| What you have to do |
Reply with one number, the count of lines below that contain the string "matplotlib".

*** Opening Input for this task ***

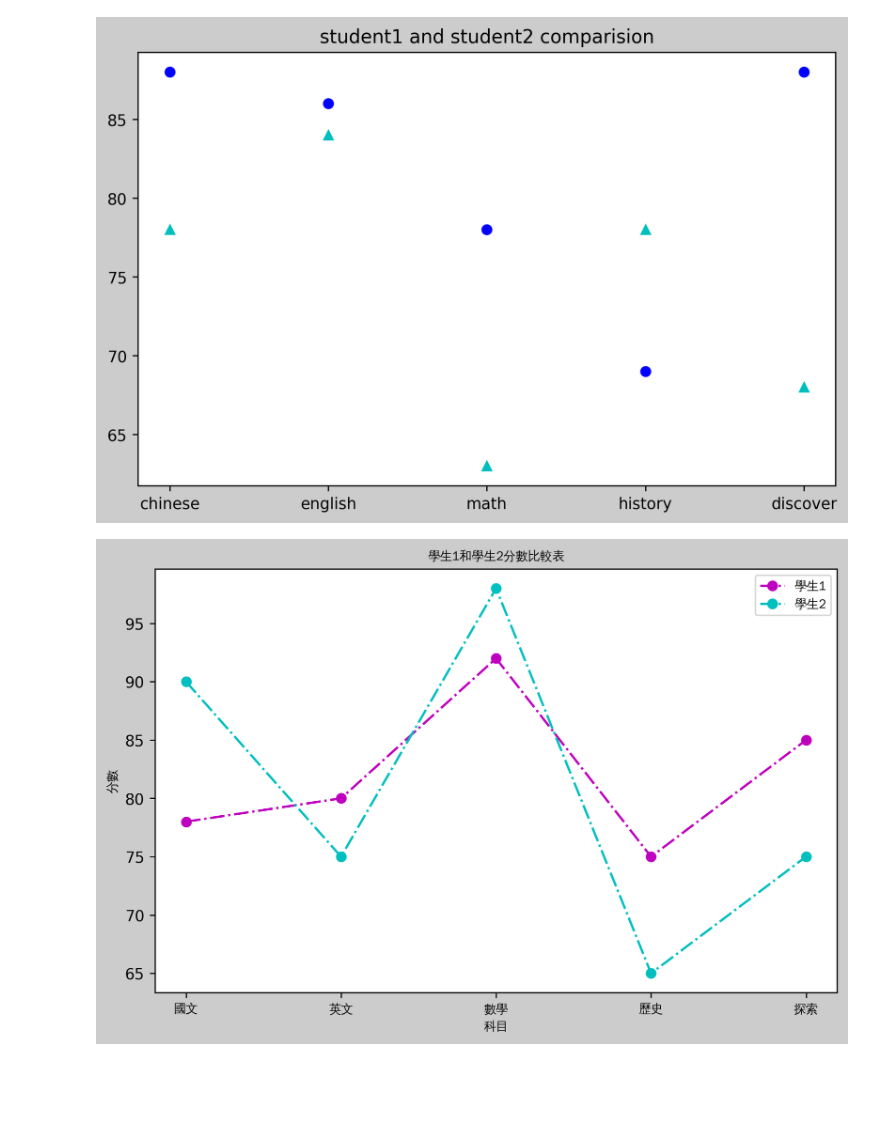
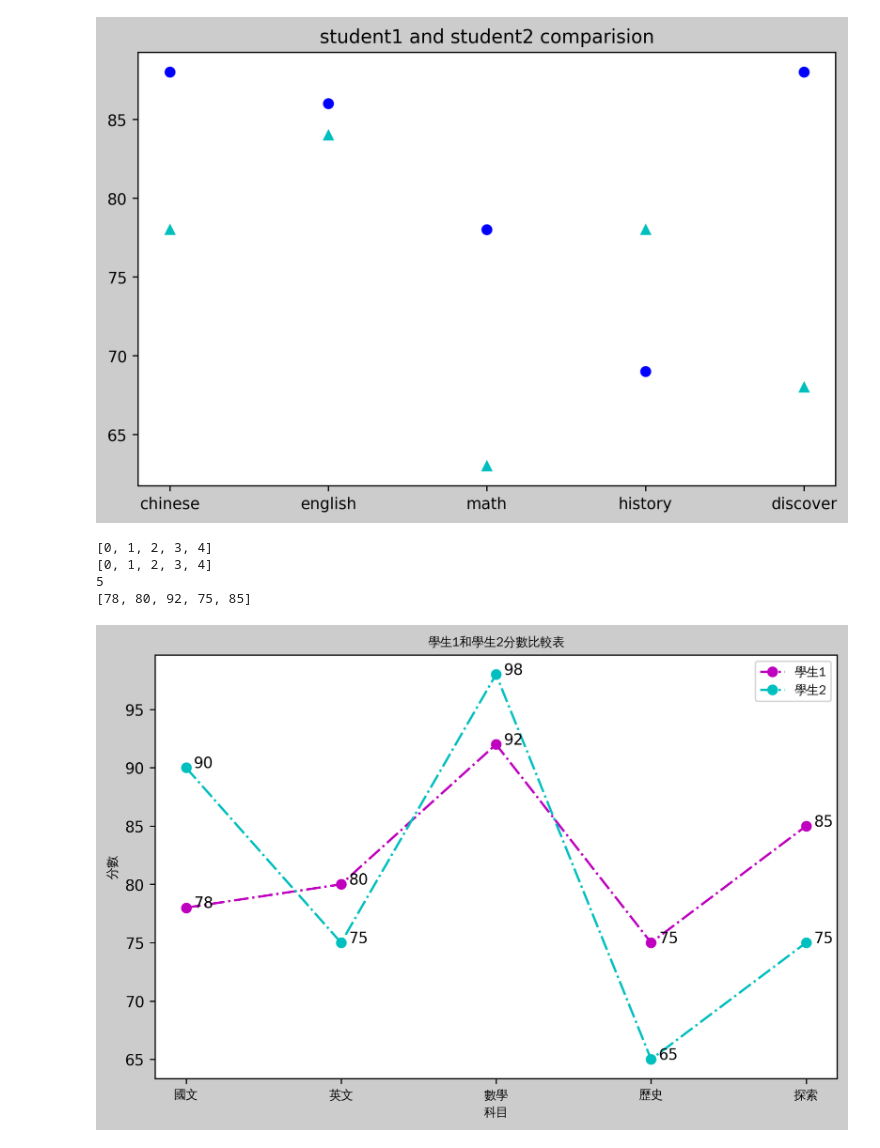
Before and after one commit to sofeini/0701, a Jupyter notebook: lesson11.ipynb, the cells around one changed output. Drawn from its saved outputs; the diff is of its cells as text; code cells hidden in the pictures; blank space fills up the shorter version.

```diff
--- a/lesson11.ipynb
+++ b/lesson11.ipynb
@@ -107,30 +107,44 @@ plt.show()
 # %%
 #codespace處理中文字體
 #終端機下命令列2:sudo apt-get update -y
 #終端機下命令列2:sudo apt-get install -y fonts-wqy-zenhei
 #字型位置:/usr/share/fonts/truetype/wqy/wqy-zenhei.ttc
 import matplotlib.pyplot as plt
 from matplotlib.font_manager import FontProperties
 font=FontProperties(fname='/usr/share/fonts/truetype/wqy/wqy-zenhei.ttc',size=8)
 font1=FontProperties(fname='/usr/share/fonts/truetype/wqy/wqy-zenhei.ttc',size=12)
 #window font=FontProperties(fname=r'c:\windows\fonts\simsun.ttc',size=8)
 
 student1 = {'國文':78, '英文':80, '數學':92, '歷史':75, '探索':85}
 student2 = {'國文':90, '英文':75, '數學':98, '歷史':65, '探索':75}
 
 subjects =list(student1.keys())
 value1 =list(student1.values())
 value2 = list(student2.values())
 
 fig = plt.figure(figsize=(8,5), dpi=250, facecolor="#cccccc")
 ax = fig.add_subplot(1,1,1)
 ax.set_title("學生1和學生2分數比較表",fontproperties=font)
 ax.set_xlabel('科目' ,fontproperties=font)
 ax.set_ylabel('分數' ,fontproperties=font)
 ax.plot(subjects, value1 , 'm-.o')
 ax.plot(subjects, value2 , 'c-.o')
 ax.set_xticklabels(subjects ,fontproperties=font) #for中文字體
 ax.legend(('學生1' , '學生2'), prop=font)
+print(ax.get_xticks()) #print X座標
+
+x_location = ax.get_xticks()
+y_location = ax.get_yticks()
+print(x_location)
+print(len(x_location))
+for i in range(len(x_location)):
+    ax.annotate(str(value1[i]), (x_location[i]+0.05,value1[i]))
+    ax.annotate(str(value2[i]), (x_location[i]+0.05,value2[i]))
+print(value1)
 plt.show()
 # %% [output]
+[0, 1, 2, 3, 4]
+[0, 1, 2, 3, 4]
+5
+[78, 80, 92, 75, 85]
-[figure, old version]
+[figure, new version]
```
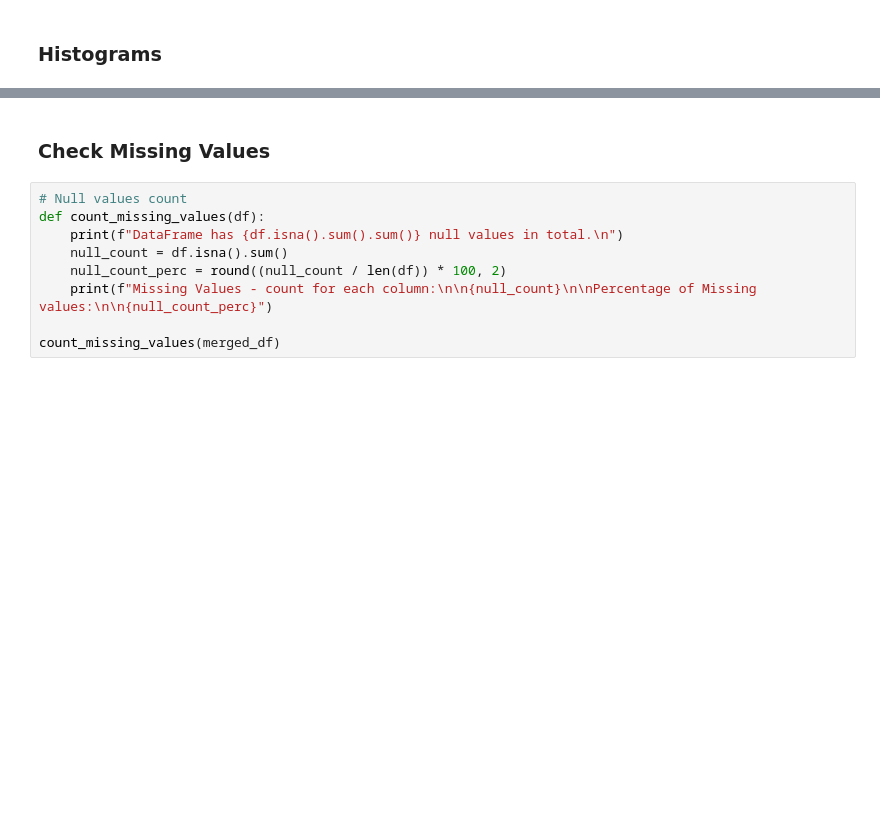
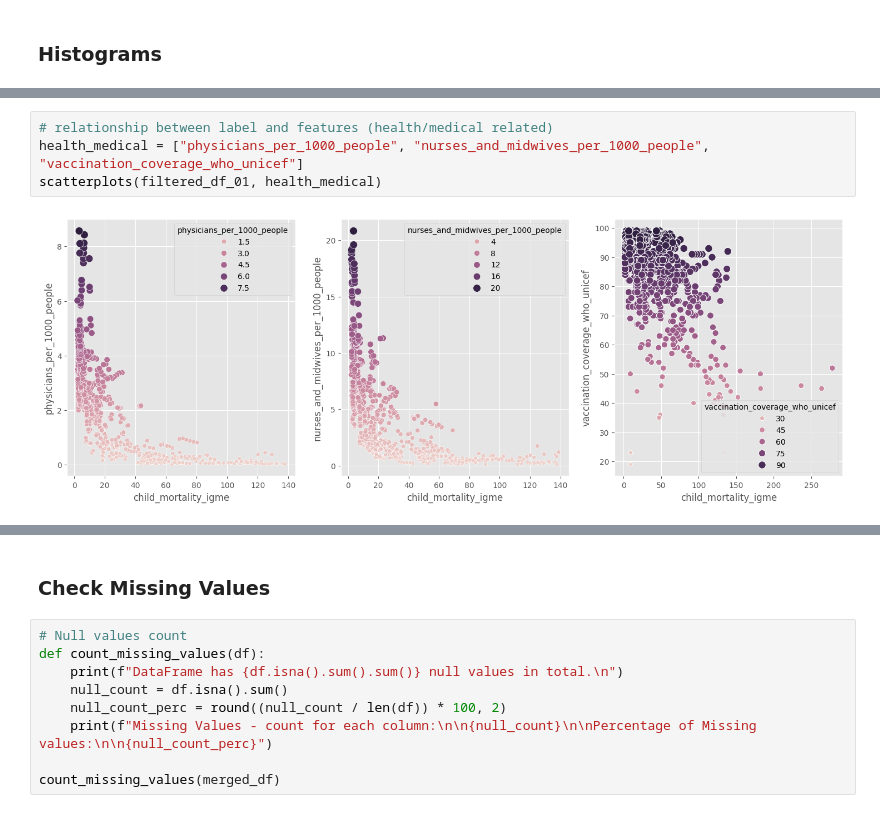
Before and after one commit to HamzahFayad/master_thesis_child_mortality, a Jupyter notebook: 01_notebooks/1_data_exploration.ipynb, the cells around one changed output, grey strips where cells are left out. Cells and saved outputs as stored; diff of their text form; blank space fills up the shorter version.

```diff
--- a/01_notebooks/1_data_exploration.ipynb
+++ b/01_notebooks/1_data_exploration.ipynb
@@ -60,0 +73,6 @@ plt.show()
+# %%
+# relationship between label and features (health/medical related)
+health_medical = ["physicians_per_1000_people", "nurses_and_midwives_per_1000_people", "vaccination_coverage_who_unicef"]
+scatterplots(filtered_df_01, health_medical)
+# %% [output]
+[figure, added]
```
Also changed, not shown: parts of 8 cells of this notebook, 1 other file.
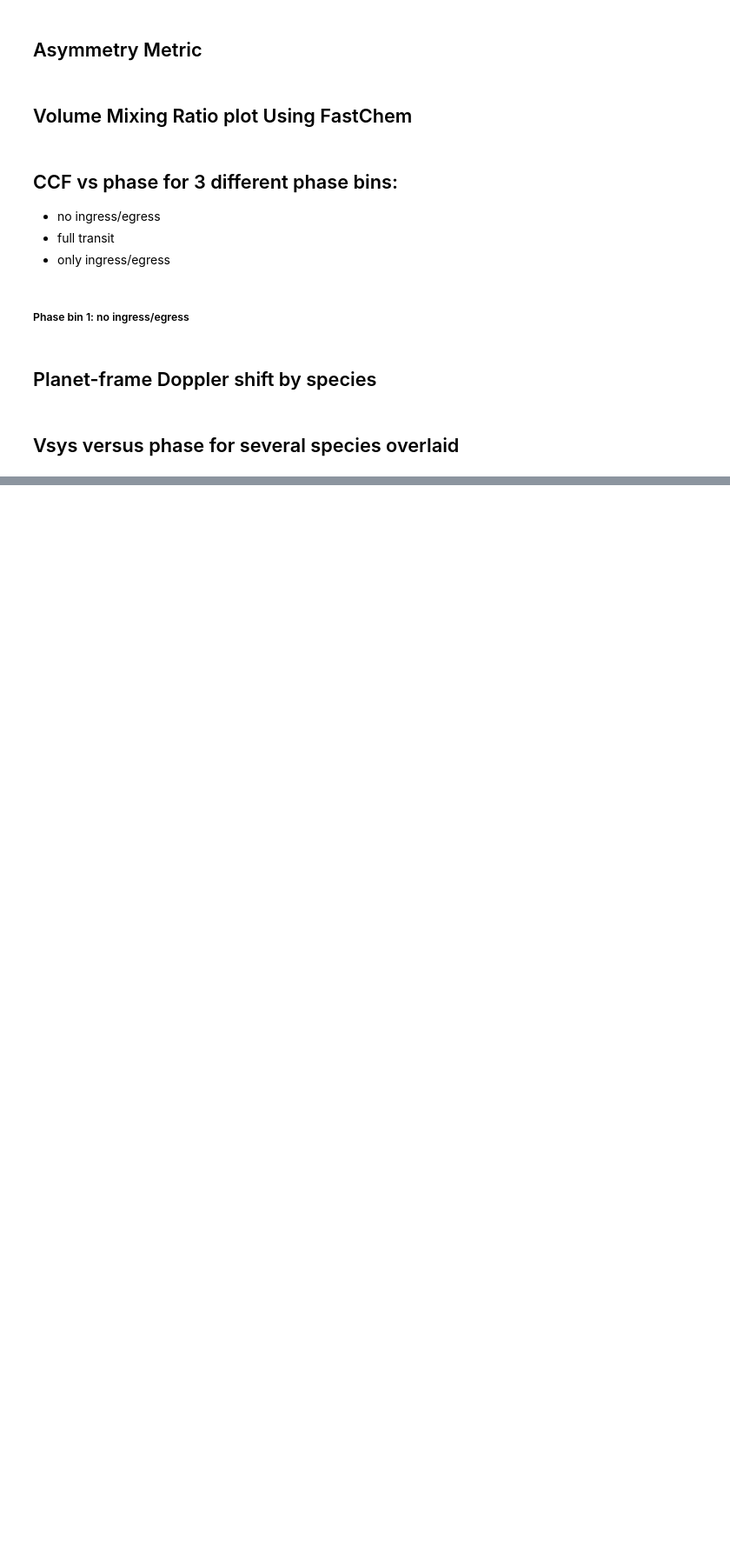
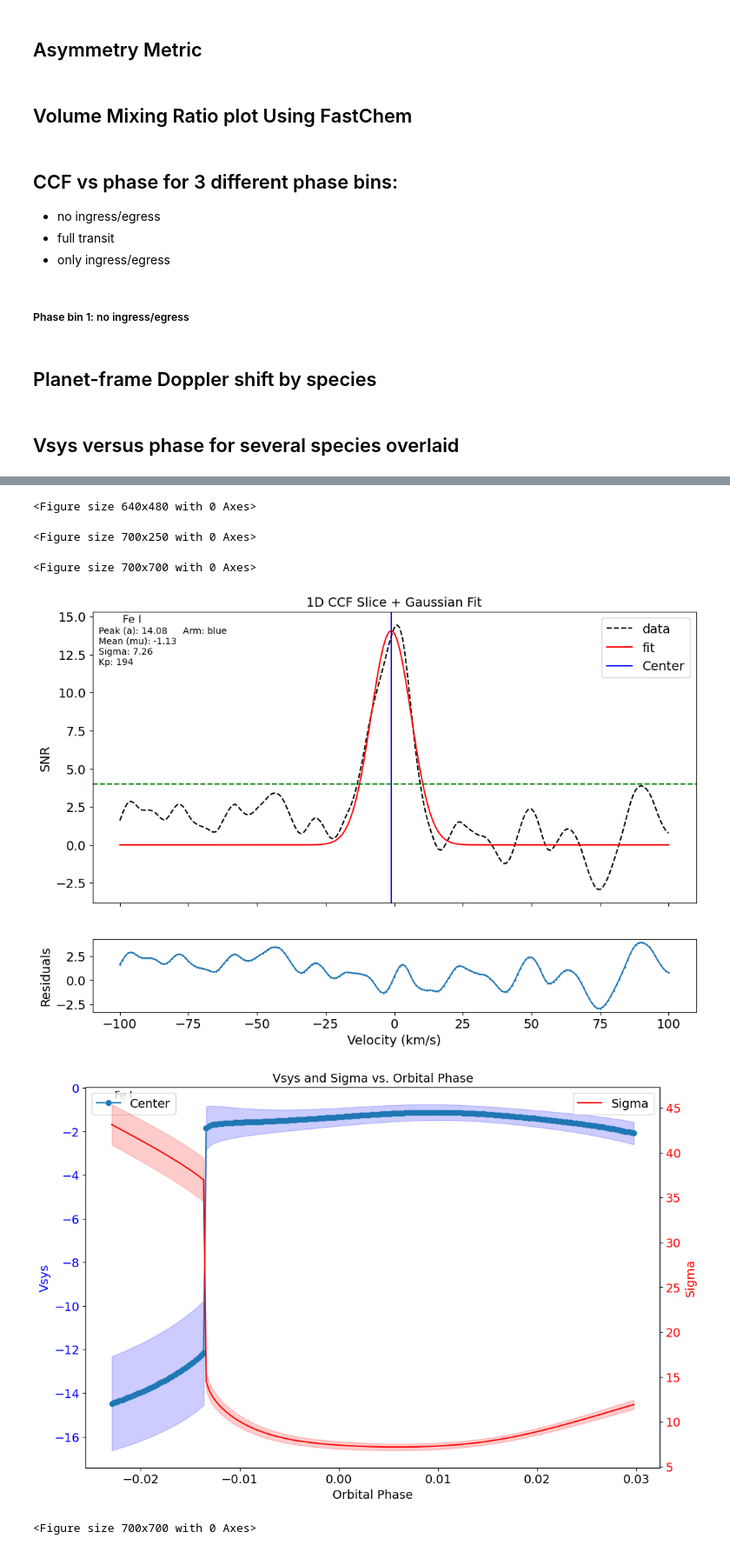
Before and after one commit to calderlen/atmo-analysis-main, a Jupyter notebook: eda.ipynb, the cells around one changed output, grey strips where cells are left out. Shown at 87% size. Drawn from its saved outputs; the diff is of its cells as text; code cells hidden in the pictures; blank space fills up the shorter version.

```diff
--- a/eda.ipynb
+++ b/eda.ipynb
@@ -777,0 +792,32 @@ def DopplerShadowModel(vsini,
+# %%
+def get_planet_parameters(planet_name):
+
+    MJoMS = 1./1047. #MJ in MSun
+
+    if planet_name == 'KELT-20b':
+        #For KELT-20 b:, from Lund et al. 2018
+        Period = ufloat(3.4741085, 0.0000019) #days
+        epoch = ufloat(2457503.120049, 0.000190) #BJD_TDB
+
+        M_star = ufloat(1.76, 0.19) #MSun
+        RV_abs = ufloat(0.0, 0.0) #km/s
+        i = ufloat(86.12, 0.28) #degrees
+        M_p = 3.382 #3-sigma limit
+        R_p = 1.741
+
+        RA = '19h38m38.74s'
+        Dec = '+31d13m09.12s'
+
+        dur = 3.755/24. #hours -> days
+
+        #add vsini, lambda, spin-orbit-misalignment,any other horus params
+
+    half_duration_phase = (dur/2.)/Period.n
+    Kp_expected = 28.4329 * M_star/MJoMS * unp.sin(i*np.pi/180.) * (M_star + M_p * MJoMS) ** (-2./3.) * (Period/365.25) ** (-1./3.) / 1000. #to km/s
+    half_duration_phase = (dur/2.)/Period.n
+
+    return Period, epoch, M_star, RV_abs, i, M_p, R_p, RA, Dec, Kp_expected, half_duration_phase #add other outputs!!
+# %%
+run_all_ccfs.get_planet_parameters = get_planet_parameters
+run_all_ccfs('KELT-20b', 'inverted-transmission-better', 'Fe I', 5.39e-05, False, True, True, 'ccf')
+# %% [output]
@@ -777,0 +843,6 @@ def DopplerShadowModel(vsini,
+<Figure size 640x480 with 0 Axes>
+<Figure size 700x250 with 0 Axes>
+<Figure size 700x700 with 0 Axes>
+[figure, added]
+[figure, added]
+<Figure size 700x700 with 0 Axes>
```
Also changed, not shown: parts of 17 cells of this notebook, 38 other files.
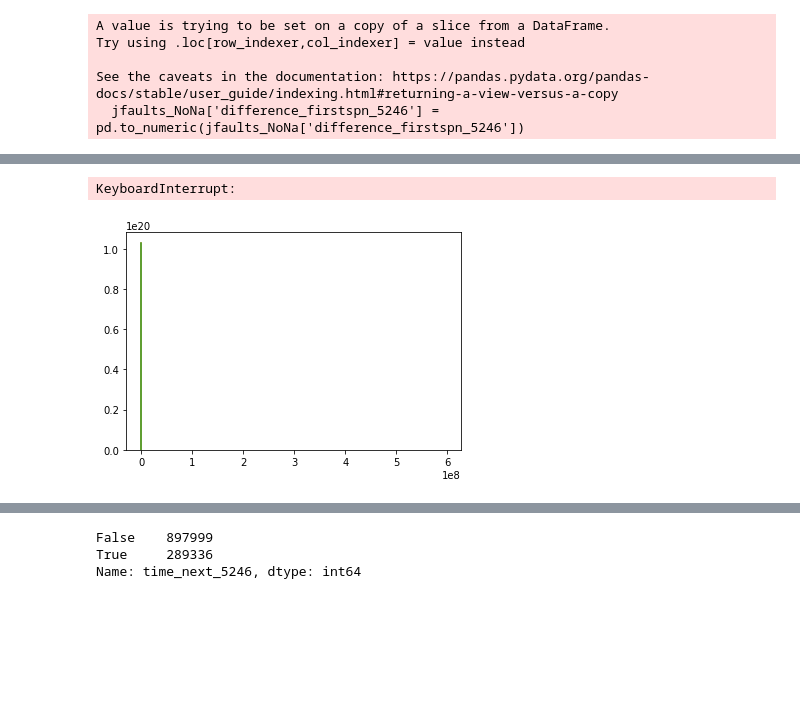
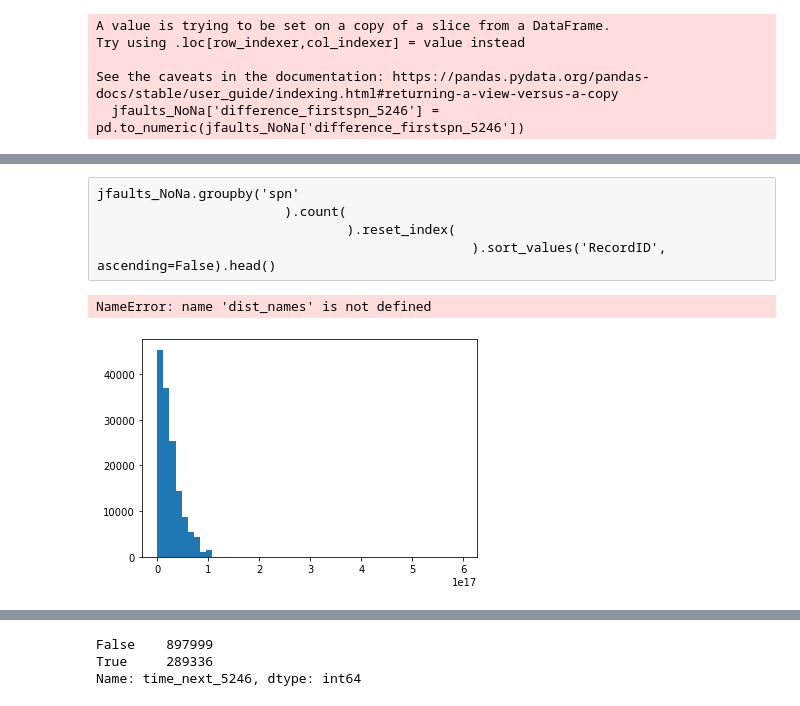
Before and after one commit to nss-data-science-cohort-5/big_g_express-roll_on_eighteen_wheelers, a Jupyter notebook: notebook.ipynb, the cells around one changed output, grey strips where cells are left out. Drawn from its saved outputs; the diff is of its cells as text; code cells hidden in the pictures; blank space fills up the shorter version.

```diff
--- a/notebook.ipynb
+++ b/notebook.ipynb
@@ -163,40 +155,45 @@ jfaults_NoNa.groupby('spn'
+# %% [raw]
+jfaults_NoNa.groupby('spn'
+                        ).count(
+                                ).reset_index(
+                                                ).sort_values('RecordID', ascending=False).head()
 # %%
 # plot distribution without log transformation
 # size is sample size
 # y will be the values to be counted
 
 #use spn_111 as a test
 #step_1 define the dataframe by spn.
 
 #throwing out greater than 1 year or whatever
-#spn_111 = spn_111.loc[spn_111.difference_firstspn_5246 < 31536000]
+#spn_111 = jfaults_NoNa.loc[spn_111.difference_firstspn_5246 < 31536000]
 #find sample size
+spn_111 = jfaults_NoNa.loc[jfaults_NoNa.spn== 111, :]
 size = spn_111.shape[0]
-spn_1569 = jfaults_NoNa.loc[jfaults_NoNa.spn== 1569, :]
-x = np.linspace(0, spn_1569['difference_firstspn_5246'].max(), 1000)
-y = spn_1569['difference_firstspn_5246']
+x = np.linspace(0, spn_111['difference_firstspn_5246'].max(), 1000)
+y = spn_111['difference_firstspn_5246']
 
 
 plt.hist(y,
         bins = 50)
 # List the distributions to be fitted
 #dist_names = ['alpha', 'beta', 'expon', 'gamma', 'norm', 'rayleigh']
 
 # Fit the distributions to the data and plot their probability density functions
-for dist_name in dist_names:
+#for dist_name in dist_names:
     dist = getattr(scipy.stats, 'weibull_min')
     param = dist.fit(y)
     pdf_fitted = dist.pdf(x, *param[:-2], loc=param[-2], scale=param[-1])*size
     plt.plot(pdf_fitted, label=dist_name)
     #plt.xlim(0,1000000)
 plt.legend(loc='upper right')
 plt.title('Time to 5246 Distribution')
 plt.xlabel("Failure Time")
 plt.ylabel("Frequency")
 plt.show()
 # %% [output]
-KeyboardInterrupt:
+NameError: name 'dist_names' is not defined
-[figure, old version]
+[figure, new version]
 # %%
 spn_1569 = jfaults_NoNa.loc[jfaults_NoNa.spn== 1569, :]
 x = np.linspace(0, spn_1569['difference_firstspn_5246'].max(), 1000)
```
Also changed, not shown: parts of 12 cells of this notebook.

*** Closing Input for this task ***

| Written solution |
2